• Work item: Filter the listing below, copying every line in which the word "call" appears.

=== Begin Enclosure ===

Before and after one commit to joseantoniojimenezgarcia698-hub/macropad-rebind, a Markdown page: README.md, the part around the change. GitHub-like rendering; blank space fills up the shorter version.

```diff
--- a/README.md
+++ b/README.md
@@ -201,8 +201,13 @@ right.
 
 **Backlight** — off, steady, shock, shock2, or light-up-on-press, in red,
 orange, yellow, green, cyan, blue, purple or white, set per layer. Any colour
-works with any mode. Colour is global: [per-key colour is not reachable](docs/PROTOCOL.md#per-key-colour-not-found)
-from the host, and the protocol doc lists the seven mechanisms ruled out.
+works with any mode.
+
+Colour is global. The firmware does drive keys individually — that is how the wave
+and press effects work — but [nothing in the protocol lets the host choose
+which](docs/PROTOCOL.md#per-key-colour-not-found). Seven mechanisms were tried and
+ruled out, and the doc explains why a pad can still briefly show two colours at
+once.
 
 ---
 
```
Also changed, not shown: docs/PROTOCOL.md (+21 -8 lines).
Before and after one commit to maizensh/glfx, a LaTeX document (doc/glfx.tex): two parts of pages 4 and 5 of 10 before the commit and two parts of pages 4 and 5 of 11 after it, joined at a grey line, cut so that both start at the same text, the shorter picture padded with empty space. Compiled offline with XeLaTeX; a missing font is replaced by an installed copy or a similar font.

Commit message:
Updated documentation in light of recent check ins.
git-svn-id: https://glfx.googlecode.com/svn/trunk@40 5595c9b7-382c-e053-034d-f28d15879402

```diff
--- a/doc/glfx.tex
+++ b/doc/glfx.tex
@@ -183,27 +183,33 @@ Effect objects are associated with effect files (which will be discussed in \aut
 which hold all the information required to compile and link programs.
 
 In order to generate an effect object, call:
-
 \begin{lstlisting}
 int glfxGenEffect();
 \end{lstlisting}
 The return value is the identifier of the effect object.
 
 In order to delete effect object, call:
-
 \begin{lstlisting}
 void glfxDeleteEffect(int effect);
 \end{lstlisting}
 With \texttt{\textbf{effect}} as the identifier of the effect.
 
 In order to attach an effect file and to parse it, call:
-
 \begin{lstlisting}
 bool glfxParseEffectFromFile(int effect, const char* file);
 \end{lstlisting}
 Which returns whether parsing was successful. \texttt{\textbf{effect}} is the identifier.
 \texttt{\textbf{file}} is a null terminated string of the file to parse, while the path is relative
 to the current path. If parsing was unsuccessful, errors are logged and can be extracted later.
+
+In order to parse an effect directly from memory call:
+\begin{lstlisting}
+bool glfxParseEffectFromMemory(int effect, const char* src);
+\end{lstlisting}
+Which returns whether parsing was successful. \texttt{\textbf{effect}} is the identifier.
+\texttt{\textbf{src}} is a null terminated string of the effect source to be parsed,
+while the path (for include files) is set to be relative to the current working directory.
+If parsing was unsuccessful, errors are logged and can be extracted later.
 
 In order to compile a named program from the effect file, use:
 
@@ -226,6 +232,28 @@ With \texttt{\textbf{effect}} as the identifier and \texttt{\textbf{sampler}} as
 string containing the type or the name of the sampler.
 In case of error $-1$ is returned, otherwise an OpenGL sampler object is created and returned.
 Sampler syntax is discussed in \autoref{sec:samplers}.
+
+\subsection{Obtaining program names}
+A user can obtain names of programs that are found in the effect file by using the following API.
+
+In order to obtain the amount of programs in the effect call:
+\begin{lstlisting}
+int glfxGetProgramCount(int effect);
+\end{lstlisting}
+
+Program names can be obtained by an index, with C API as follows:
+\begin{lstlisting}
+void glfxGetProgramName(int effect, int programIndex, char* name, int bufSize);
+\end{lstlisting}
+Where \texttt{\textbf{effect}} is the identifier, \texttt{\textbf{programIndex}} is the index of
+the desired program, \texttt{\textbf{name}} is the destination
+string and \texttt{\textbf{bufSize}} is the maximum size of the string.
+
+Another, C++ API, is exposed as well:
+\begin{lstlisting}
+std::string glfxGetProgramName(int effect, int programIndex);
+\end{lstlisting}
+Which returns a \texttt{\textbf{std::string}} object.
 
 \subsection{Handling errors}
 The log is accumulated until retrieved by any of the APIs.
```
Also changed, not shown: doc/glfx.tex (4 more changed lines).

=== End Enclosure ===

• Answer space:
 In order to generate an effect object, call:
 In order to delete effect object, call:
 In order to attach an effect file and to parse it, call:
+In order to parse an effect directly from memory call:
+In order to obtain the amount of programs in the effect call:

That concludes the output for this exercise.